CPFB payday loan rule
The future of wide-ranging legislation designed to curb the payday lending industry is up in the air following President-elect Donald Trump’s shock US election win and a resurgent Republican Party.
However, at least for now, the Consumer Financial Protection Bureau (CFPB) proposed payday lending rule is still on the table.
Initially proposed on June 2, the draft of the proposed rule in its current form is broadly preemptive of the existing consumer lending laws across 36 states. As well as payday loans, the proposed rule also covers title loans and certain types of installment loans. It also sets out a detailed and specific list of restrictions of loan frequency and requirements for checking borrower suitability.
The draft legislation’s main focus is to prevent extended periods of indebtedness for covered loans. The CFPB takes the position that borrowers of payday loans often renew or roll over their loans more than once due to the fact lenders tend not to underwrite the loans based on the borrower’s ability to repay and set terms that require repayment within a single pay cycle.
What would the rule mean for lenders?
The proposed rule will give lenders two options when it comes to granting short-term loans:
- In the first, they must confirm the borrower can fully repay the loan on time and still cover their basic living expenses and any other large-scale financial obligations.
- The second option proposes capping the loan amount at $500 and limiting the borrower to two rollovers with compulsory one-third of the principal paid-off at each rollover. What’s more, this option can be made available only to borrowers without outstanding short-term covered loans and have not had debt on a short-term loan exceeding 90 days in the preceding 12 months.
This highly restrictive CFPB rule will, if and/or when it is implemented, imposes a Federal-level control on the varied and complex financial regulatory regimes in place across 36 states, most of the existing legislation is state-specific and was developed over decades of consumer lending industry supervision. Almost all online lenders now provide longer-term installment loans to consumers. Only store front lenders still offer primarily payday loans. Therefore this regulation will mostly affect storefront lenders. Large chains of storefront lenders believe a third of their stores will close if this rule takes effect, resulting in the loss of hundreds of thousands of jobs. It is worth noting there are more payday stores in the US than there are McDonald’s outlets.
Most lenders already have strict underwriting rules that are, at times, stricter than the loan affordability rules that CFPB is proposing. Lenders believe a third of consumers who previously able to get a loan will not be able to under the new rules. This is the case for both online and storefront lenders but mostly storefront. While the existing state laws offering greater protection to consumers than the CFPB rule will remain in place, the CFPB rule effectively changes the way the payday loans industry operates. This also potentially means the regulations for payday lending at a state level are unlikely to survive post-implementation of the rule.

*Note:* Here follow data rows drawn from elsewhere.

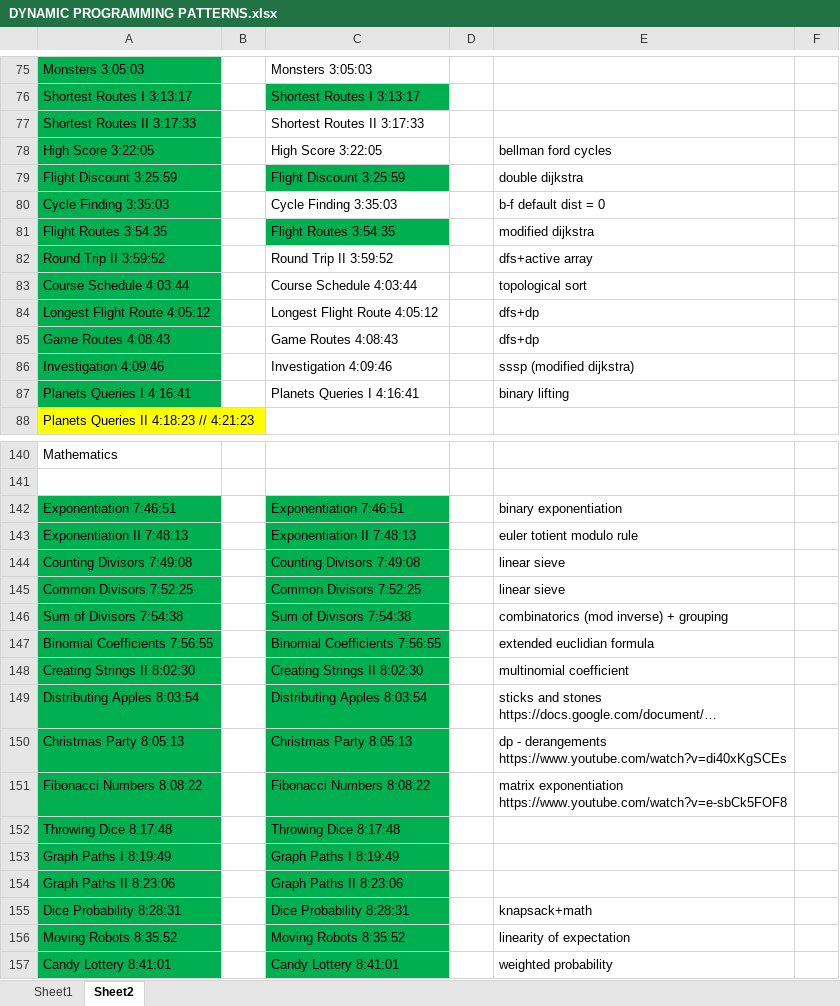
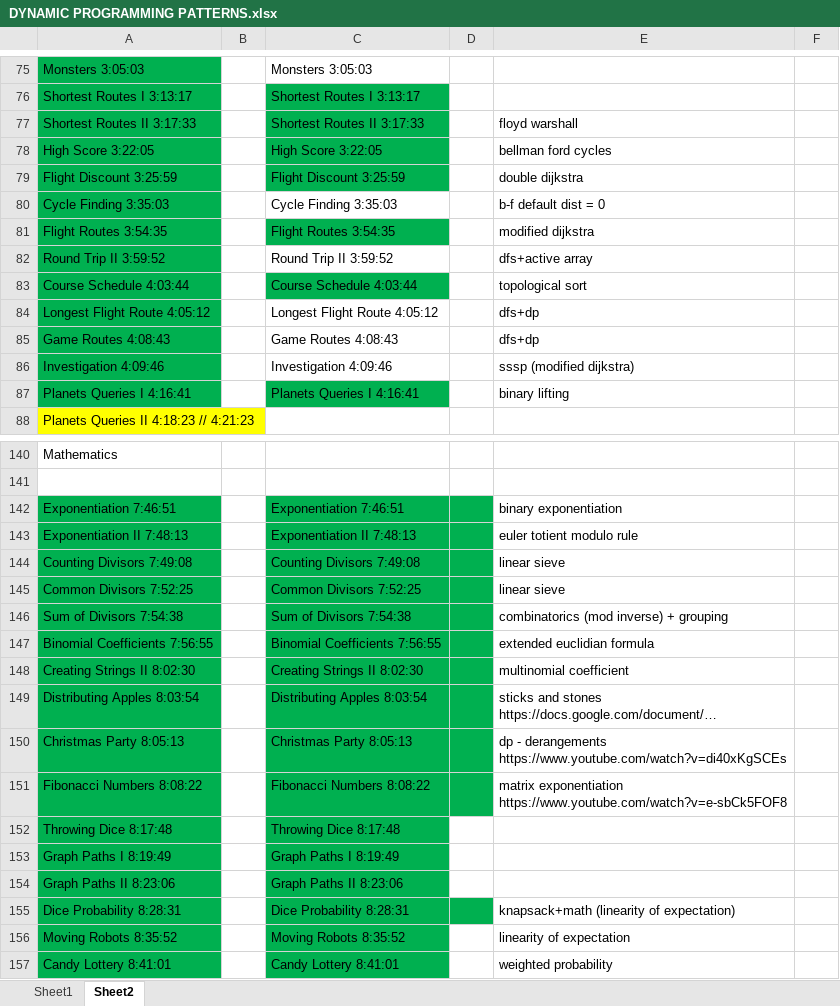
Before and after one commit to andrew-canada/gomoku, an Excel workbook: c++/DYNAMIC PROGRAMMING PATTERNS.xlsx, sheet Sheet2, drawn as a sheet; only a part is shown, gaps mark what is left out; long unchanged cells end in …; values as stored, in another font and other column widths than the file's, no borders; the diff names each change by its address in the sheet, - before the commit and + after, or states it on an @@ line.

```diff
--- a/c++/DYNAMIC PROGRAMMING PATTERNS.xlsx (sheet Sheet2)
+++ b/c++/DYNAMIC PROGRAMMING PATTERNS.xlsx (sheet Sheet2)
-C77:C78 fill: none
+C77:C78 fill: #00B050
-E77: (empty)
+E77: floyd warshall
-C83 fill: none
+C83 fill: #00B050
-C87 fill: none
+C87 fill: #00B050
-D142:D151 fill: none
+D142:D151 fill: #00B050
-D155 fill: none
+D155 fill: #00B050
-E155: knapsack+math
+E155: knapsack+math (linearity of expectation)
```
Also changed, not shown: 39 other files.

Opposition to the rule looks likely to build
The uncertainty surrounding the rule generated the most feedback to the Obama administration created agency in its five-year history. Its implications have led to additional legislation being drafted to counter it. The Financial Services and General Government Appropriations bill has been amended in the wake of the CFPB rule being drafted that would block the agency from regulating payday lending until it tables a detailed report before Congress on the impact on consumers and that identifies credit products available to replace the current sources of short-term credit. Another bill, put forward by Colorado Congressman Scott Tipton, the Accounting for Consumer Credit and Encouraging State Solutions (ACCESS) Act3 would allow any states or sovereign tribes to request an exemption from the CFPB rule. Tribal lenders believe that CFPB rules don't apply to them because the Dodd-Frank Act of 2010 that created the CFPB did not specifically include tribal nations. Of all US online lenders, about half are tribal.
Currently the bill remains with the House Financial Services Committee but could be championed by the resurgence of the Republican Party and their efforts to dilute the powers of the CFPB. President-elect Trump has already stated that when he gets into office he will sign an executive action order that requires the elimination of two regulations for every new regulation.
The proposed CFPB rule would replace state regulatory regimes across the board and change the face of the payday consumer lending market. However, in light of the US election results the CFPB is likely to be reevaluating its control and regulatory agenda in a political environment that is less favorable to large-scale regulation at a federal level like that of the payday loan rulemaking.